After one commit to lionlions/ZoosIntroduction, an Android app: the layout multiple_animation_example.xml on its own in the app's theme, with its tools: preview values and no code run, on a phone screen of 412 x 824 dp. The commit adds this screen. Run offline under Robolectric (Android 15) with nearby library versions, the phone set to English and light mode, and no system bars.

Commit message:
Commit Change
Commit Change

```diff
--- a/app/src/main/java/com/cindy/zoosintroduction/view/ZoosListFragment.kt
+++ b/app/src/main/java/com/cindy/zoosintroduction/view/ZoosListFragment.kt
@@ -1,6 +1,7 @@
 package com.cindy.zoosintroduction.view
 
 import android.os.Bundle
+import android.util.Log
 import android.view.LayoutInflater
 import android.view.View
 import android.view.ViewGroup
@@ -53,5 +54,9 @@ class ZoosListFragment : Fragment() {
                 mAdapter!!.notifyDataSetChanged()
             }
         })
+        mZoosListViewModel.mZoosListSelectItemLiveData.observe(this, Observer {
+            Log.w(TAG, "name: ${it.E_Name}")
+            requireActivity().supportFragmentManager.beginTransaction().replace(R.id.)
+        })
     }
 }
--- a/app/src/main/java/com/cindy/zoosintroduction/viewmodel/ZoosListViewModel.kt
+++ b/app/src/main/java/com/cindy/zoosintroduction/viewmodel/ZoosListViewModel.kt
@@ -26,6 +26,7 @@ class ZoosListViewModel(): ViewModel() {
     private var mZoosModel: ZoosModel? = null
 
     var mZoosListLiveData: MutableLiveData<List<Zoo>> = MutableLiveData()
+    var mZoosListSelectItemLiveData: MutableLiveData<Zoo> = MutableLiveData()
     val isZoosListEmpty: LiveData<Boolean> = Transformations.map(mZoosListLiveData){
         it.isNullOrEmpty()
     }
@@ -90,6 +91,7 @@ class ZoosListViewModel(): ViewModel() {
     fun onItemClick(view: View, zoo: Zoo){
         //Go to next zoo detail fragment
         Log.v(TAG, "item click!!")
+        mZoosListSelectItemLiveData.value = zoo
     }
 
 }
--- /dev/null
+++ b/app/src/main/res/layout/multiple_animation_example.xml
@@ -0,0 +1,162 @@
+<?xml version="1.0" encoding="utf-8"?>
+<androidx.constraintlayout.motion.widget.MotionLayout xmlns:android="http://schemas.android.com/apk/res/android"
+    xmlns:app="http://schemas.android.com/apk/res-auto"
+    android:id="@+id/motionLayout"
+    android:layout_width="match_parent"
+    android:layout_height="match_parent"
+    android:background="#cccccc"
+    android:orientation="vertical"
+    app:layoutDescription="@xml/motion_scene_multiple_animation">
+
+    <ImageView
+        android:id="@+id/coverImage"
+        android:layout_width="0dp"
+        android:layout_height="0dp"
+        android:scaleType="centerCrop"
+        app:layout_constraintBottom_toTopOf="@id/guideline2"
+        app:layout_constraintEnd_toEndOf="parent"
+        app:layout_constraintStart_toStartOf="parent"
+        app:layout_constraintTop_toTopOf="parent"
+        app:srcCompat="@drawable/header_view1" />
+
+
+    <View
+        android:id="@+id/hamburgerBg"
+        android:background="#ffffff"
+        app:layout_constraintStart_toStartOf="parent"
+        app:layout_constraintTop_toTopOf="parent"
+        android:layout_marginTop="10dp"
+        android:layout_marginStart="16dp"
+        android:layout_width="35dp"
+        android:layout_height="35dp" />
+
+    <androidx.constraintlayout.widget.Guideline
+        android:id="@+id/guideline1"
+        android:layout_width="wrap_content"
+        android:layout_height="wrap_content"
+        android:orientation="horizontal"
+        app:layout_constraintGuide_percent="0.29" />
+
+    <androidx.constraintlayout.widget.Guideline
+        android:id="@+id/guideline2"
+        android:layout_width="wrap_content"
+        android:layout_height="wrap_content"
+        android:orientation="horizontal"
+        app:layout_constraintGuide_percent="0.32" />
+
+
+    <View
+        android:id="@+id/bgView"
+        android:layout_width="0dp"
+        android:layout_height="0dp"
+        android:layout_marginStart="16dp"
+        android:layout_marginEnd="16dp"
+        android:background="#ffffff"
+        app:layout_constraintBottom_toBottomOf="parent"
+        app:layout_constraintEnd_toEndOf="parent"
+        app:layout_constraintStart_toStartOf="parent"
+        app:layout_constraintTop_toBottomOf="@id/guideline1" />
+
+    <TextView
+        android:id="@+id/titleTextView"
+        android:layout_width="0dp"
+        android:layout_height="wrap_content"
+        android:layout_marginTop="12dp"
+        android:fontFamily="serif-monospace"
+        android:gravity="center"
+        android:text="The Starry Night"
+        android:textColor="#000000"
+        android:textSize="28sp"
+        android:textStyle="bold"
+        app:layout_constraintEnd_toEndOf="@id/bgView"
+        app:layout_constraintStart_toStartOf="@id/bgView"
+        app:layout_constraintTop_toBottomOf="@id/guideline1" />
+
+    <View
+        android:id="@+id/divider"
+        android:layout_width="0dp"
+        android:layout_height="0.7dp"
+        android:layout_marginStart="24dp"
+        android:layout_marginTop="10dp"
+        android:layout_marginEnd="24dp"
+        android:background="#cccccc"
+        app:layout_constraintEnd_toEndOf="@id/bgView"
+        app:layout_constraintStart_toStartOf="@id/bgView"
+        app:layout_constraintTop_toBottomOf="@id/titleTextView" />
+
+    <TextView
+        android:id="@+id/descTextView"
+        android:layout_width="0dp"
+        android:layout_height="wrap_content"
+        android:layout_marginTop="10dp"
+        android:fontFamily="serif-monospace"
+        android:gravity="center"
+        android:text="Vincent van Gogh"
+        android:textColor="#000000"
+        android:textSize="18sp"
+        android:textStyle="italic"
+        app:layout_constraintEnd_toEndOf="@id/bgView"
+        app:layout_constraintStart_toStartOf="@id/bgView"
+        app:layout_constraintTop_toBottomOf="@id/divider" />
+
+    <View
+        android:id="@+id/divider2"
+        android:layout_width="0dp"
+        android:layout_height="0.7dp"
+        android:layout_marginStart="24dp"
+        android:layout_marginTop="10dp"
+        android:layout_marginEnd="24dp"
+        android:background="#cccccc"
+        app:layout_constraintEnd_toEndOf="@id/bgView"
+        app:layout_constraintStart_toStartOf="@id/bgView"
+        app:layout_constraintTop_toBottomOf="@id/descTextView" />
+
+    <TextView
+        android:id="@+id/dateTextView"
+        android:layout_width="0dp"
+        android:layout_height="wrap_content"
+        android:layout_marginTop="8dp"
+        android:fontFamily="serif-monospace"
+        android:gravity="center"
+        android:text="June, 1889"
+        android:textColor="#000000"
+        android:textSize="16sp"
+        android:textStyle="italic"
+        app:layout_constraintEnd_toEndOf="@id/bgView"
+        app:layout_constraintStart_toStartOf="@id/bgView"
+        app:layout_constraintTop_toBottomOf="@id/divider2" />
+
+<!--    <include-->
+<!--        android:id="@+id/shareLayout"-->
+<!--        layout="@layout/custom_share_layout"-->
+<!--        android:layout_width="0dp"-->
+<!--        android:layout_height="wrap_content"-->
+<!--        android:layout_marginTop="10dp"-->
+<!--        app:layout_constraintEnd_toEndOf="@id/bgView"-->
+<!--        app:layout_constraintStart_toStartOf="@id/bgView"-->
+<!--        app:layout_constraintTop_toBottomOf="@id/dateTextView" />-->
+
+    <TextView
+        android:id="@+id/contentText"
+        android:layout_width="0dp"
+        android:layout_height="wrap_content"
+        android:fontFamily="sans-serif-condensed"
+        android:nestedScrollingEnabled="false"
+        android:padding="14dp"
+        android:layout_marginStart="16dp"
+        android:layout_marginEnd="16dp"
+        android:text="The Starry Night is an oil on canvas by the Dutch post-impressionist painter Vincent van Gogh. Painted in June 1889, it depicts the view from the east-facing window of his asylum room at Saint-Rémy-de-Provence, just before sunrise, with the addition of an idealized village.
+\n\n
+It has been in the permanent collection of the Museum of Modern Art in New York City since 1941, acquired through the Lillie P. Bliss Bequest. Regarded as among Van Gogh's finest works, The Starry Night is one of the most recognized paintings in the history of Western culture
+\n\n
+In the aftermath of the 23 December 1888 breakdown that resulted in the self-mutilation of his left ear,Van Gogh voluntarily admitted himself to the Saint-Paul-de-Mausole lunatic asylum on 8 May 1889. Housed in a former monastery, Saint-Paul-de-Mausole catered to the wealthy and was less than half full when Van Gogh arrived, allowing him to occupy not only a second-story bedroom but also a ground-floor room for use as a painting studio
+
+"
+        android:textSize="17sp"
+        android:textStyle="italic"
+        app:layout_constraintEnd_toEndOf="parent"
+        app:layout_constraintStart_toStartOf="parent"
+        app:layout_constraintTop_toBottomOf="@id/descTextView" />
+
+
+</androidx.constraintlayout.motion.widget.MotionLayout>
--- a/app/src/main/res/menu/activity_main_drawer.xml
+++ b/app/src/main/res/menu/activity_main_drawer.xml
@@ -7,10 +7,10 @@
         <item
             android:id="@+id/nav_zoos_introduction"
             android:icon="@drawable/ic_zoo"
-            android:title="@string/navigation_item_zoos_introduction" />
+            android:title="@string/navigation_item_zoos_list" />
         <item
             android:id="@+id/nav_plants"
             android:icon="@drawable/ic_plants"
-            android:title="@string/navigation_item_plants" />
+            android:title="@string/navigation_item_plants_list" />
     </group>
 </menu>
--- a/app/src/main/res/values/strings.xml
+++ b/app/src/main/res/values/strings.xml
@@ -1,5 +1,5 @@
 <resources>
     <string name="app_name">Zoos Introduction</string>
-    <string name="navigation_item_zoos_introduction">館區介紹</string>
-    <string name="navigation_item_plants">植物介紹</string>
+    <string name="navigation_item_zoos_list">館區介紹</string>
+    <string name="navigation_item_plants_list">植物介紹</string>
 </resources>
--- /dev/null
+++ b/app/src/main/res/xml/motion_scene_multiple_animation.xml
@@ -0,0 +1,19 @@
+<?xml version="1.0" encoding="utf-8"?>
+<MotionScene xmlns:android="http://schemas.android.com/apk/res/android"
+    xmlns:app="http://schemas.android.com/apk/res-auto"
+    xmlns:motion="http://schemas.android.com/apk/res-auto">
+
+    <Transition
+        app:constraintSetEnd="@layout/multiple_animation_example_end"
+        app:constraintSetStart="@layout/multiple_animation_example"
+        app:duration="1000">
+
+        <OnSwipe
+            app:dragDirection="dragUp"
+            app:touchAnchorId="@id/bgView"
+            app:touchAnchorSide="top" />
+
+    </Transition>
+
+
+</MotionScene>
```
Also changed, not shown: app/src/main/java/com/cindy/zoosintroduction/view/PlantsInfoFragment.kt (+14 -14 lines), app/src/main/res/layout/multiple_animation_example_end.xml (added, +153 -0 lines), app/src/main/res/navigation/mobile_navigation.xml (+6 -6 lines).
+ + +
The problem: Lines with the word "name": copy each one from the data above.

Output for this task:
+            Log.w(TAG, "name: ${it.E_Name}")
     <string name="app_name">Zoos Introduction</string>
-    <string name="navigation_item_zoos_introduction">館區介紹</string>
-    <string name="navigation_item_plants">植物介紹</string>
+    <string name="navigation_item_zoos_list">館區介紹</string>
+    <string name="navigation_item_plants_list">植物介紹</string>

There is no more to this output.